Many security teams are overwhelmed with the scale and ferociousness of digital threats. Threats are sneakier and more damaging, and security operations centers (SOCs) are being worn down investigating and stomping out incidents.
As enterprises migrate to the cloud, strong perimeter defenses are not enough to stop cyber attackers from infiltrating the network. Together, Gigamon and Vectra enable organizations to gain network visibility and automate threat management - providing continuous monitoring of network traffic to pinpoint cyber attacks that evaded perimeter defenses.
Chris Morales, Head of Security Analytics at Vectra joins us to discuss what challenges he sees customers facing when moving to Amazon Web Services (AWS) and how Gigamon and Vectra can help them.
Attacks never really go away
Many enterprise organizations are currently evaluating the Vectra Cognito platform, and over the past weeks, several customers detected WannaCry attacker behaviors. Just because the headlines stopped, doesn’t mean that the attack did.
WannaCry was first reported by the media in May of this year and we had customers who detected and responded to outbreaks within minutes. A couple of days after the initial impact, it was reported that stopping the WannaCry command and control server limited the effectiveness of WannaCry in the wild. While that may have been be true, organizations are still detecting instances of WannaCry within their enterprise networks. While this is a smaller scale than the attack in May, it is important that enterprises continue to monitor their networks for what is proven to be a fast propagating ransomware attack with the potential to cause damage very quickly.
In the fight against cyber-attacks, time is money. According to the Ponemon institute, the average cost of a data breach is $3.62 million. Reducing the time to detect and time contain an incident can significantly mitigate the cost of a breach, and possibly prevent it.
Maturity level and effectiveness are two of the most important measurements of SOC performance. Maturity reflects an enterprise’s development level regarding its approach to managing cybersecurity risk, including risk and threat awareness, repeatability, and adaptiveness.
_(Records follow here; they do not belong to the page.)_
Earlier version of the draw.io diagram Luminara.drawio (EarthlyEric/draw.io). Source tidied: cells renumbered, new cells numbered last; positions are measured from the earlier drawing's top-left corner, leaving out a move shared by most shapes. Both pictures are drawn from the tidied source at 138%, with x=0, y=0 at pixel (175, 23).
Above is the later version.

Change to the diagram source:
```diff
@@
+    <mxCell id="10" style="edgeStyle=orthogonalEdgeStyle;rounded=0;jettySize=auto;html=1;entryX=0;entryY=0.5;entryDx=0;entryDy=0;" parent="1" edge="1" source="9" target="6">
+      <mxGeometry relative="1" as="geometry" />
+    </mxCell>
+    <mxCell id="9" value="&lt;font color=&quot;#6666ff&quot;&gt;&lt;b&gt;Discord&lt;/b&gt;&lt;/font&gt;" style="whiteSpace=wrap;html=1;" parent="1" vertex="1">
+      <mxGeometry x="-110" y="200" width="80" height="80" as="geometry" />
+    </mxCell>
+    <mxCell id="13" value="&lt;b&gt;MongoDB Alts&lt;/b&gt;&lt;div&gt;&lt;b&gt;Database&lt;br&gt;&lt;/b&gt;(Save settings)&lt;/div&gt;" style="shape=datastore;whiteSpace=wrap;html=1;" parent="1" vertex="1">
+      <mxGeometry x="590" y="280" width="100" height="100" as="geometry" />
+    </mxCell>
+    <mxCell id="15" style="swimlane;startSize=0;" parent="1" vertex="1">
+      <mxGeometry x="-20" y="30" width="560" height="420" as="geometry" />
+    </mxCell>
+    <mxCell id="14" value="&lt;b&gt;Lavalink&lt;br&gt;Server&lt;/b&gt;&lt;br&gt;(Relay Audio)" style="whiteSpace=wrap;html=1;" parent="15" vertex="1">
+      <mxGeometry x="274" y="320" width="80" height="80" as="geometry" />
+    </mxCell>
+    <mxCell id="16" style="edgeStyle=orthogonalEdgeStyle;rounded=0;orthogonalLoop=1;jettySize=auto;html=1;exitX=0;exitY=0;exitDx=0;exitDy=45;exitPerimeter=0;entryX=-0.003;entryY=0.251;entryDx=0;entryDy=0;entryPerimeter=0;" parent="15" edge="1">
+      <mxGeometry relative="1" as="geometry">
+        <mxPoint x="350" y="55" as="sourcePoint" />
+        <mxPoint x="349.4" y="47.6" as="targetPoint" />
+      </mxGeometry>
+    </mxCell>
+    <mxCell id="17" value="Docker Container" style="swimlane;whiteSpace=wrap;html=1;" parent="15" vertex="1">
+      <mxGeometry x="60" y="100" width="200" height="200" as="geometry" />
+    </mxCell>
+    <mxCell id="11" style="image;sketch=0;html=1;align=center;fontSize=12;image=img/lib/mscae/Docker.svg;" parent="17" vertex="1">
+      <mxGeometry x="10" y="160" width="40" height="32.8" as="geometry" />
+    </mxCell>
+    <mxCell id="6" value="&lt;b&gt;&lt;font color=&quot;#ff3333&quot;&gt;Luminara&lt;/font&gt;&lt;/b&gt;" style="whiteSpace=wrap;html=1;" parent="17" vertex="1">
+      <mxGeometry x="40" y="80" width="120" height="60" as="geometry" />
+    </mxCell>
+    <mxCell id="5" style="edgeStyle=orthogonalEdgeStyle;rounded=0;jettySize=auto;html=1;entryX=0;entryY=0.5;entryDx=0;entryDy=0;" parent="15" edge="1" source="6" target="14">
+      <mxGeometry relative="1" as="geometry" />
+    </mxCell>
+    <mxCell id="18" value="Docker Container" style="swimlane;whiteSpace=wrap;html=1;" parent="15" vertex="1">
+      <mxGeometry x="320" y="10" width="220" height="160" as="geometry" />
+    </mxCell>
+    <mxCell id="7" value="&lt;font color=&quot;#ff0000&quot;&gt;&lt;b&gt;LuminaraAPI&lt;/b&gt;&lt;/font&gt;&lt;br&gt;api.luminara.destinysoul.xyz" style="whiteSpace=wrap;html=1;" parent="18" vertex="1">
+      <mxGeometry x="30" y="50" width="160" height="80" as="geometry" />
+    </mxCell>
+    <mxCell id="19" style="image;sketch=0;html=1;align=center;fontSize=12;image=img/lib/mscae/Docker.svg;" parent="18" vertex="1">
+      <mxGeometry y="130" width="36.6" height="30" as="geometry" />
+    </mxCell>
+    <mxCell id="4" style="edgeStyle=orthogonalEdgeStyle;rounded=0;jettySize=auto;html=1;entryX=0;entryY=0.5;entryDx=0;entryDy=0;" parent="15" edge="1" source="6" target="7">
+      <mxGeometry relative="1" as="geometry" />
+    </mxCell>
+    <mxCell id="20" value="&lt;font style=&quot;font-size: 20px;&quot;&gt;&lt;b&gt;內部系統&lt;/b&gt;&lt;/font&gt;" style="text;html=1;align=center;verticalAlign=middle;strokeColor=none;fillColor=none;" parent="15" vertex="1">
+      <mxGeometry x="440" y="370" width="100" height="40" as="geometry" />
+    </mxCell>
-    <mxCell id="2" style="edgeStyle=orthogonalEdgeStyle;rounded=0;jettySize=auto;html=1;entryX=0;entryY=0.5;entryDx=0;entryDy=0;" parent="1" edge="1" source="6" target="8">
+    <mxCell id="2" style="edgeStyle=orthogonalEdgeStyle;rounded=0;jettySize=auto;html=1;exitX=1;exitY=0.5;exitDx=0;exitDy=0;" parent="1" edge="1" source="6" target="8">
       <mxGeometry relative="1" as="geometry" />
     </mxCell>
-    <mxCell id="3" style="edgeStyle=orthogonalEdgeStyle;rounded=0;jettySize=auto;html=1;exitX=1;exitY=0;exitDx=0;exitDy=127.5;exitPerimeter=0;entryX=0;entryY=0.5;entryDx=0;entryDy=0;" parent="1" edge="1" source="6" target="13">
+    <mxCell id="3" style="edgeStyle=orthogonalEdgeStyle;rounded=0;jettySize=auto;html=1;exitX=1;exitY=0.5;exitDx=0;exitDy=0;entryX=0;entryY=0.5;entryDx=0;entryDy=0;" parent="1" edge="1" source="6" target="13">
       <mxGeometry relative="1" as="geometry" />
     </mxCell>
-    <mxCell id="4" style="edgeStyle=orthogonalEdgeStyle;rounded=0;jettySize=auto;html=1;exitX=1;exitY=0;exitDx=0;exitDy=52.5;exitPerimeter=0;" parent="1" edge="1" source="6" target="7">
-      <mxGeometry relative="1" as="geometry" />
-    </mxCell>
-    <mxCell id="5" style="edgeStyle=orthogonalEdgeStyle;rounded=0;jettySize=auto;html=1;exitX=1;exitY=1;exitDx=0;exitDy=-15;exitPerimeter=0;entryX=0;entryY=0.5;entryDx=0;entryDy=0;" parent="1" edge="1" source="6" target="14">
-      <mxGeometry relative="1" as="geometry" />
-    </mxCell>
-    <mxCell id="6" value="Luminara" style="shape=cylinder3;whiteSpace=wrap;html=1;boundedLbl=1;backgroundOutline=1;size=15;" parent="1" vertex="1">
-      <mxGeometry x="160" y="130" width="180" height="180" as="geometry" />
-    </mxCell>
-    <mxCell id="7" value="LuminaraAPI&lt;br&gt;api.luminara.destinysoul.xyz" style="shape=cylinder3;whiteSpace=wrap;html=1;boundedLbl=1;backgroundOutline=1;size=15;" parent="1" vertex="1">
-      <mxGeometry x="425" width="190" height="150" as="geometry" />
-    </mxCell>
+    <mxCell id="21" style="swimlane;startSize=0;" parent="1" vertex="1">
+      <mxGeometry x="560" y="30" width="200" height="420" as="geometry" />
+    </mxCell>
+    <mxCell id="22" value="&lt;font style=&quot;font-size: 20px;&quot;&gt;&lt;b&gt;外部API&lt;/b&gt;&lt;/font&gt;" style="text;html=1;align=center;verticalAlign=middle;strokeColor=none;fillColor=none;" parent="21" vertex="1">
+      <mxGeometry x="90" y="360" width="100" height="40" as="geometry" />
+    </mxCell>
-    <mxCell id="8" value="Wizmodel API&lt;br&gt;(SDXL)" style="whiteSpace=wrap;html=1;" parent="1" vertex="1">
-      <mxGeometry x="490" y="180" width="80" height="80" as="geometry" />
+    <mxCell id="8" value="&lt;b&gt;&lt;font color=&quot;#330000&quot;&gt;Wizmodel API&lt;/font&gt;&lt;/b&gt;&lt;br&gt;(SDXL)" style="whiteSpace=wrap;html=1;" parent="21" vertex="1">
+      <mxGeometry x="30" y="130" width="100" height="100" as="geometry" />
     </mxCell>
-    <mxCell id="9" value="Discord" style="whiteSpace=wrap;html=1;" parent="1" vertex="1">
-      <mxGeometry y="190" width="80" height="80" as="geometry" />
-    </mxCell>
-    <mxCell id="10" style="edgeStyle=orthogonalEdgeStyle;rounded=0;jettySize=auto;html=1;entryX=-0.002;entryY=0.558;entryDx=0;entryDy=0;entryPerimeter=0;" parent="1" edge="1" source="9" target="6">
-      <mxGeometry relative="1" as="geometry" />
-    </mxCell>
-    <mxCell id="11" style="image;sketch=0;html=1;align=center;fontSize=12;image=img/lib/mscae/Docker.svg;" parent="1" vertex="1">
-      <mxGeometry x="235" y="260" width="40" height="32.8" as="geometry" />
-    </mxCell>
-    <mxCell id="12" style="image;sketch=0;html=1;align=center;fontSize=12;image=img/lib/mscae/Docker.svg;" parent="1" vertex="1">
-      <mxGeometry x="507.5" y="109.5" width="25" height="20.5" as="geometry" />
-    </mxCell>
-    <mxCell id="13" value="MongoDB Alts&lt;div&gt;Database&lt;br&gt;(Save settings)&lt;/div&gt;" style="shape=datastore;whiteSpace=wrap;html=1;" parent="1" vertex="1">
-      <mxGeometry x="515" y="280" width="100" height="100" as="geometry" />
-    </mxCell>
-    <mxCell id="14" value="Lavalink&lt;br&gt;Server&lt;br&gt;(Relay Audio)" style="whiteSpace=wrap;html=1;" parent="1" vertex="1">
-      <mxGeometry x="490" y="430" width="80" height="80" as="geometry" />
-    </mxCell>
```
Effectiveness is a measurement of the SOC’s ability to detect and respond to an incident as it happens.
We conducted a survey.
The European Union (EU) General Data Protection Regulation (GDPR) is set to come into force on 25 May 2018. However, many IT, security and compliance leaders in the EU and globally still have a long way to go before they can truly describe themselves as "GDPR-ready." Artificial intelligence (AI) can make valuable contributions toward GDPR preparations and operational compliance.
We are seeing another outbreak of ransomware that appears to be a combination of previous other ransomware campaigns. As is always the case, criminal gangs learn from each other.
Petya was successful in 2016 using email attack campaigns and a ransomware-as-a-service business model. Wannacry introduced new worm propagation techniques proving highly successful in hitting thousands of systems in a short time span last month.
Cisco recently announced the term “intent-based networking” in a press release that pushes the idea that networks need to be more intuitive. One element of that intuition is for networks to be more secure without requiring a lot of heavy lifting by local network security professionals. And a featured part of that strategy is Cisco ETA:
"Cisco's Encrypted Traffic Analytics solves a network security challenge previously thought to be unsolvable," said David Goeckeler, senior vice president and general manager of networking and security. "ETA uses Cisco's Talos cyber intelligence to detect known attack signatures even in encrypted traffic, helping to ensure security while maintaining privacy."
Earlier this month Vectra announced plans to leverage the capabilities of VMware NSX to accelerate the detection and mitigation of hidden cyber attackers in virtualized data centers.
Vectra currently applies artificial intelligence to automatically detect attacker behaviors inside virtualized data centers. Vectra also integrates with endpoint and network response tools to automate the workflow.
Vectra Networks last week published the 2017 Post-Intrusion Report, which covers the period from January through March. While there are plenty of threat research reports out there, this one offers unique insights about real-world cyber attacks against actual enterprise networks.
Most industry security reports focus on statistics of known threats (exploits and malware families) or give a post-mortem look back at breaches that were successful. The first one looks at threats that network perimeter defenses were able to block and the second lists attacks that were missed entirely.
Vectra Threat Labs analyzed the WannaCry ransomware to understand its inner workings. They learned that while the way it infects computers is new, the behaviors it performs are business as usual.
WannaCry and its variants behave similarly to other forms of ransomware that Vectra has detected and enabled customers to stop before experiencing widespread damage. This is a direct benefit of focusing on detecting ransomware behaviors rather than specific exploits or malware. Many of WannaCry’s behaviors are reconnaissance and lateral movement on the internal network, within the enterprise perimeter.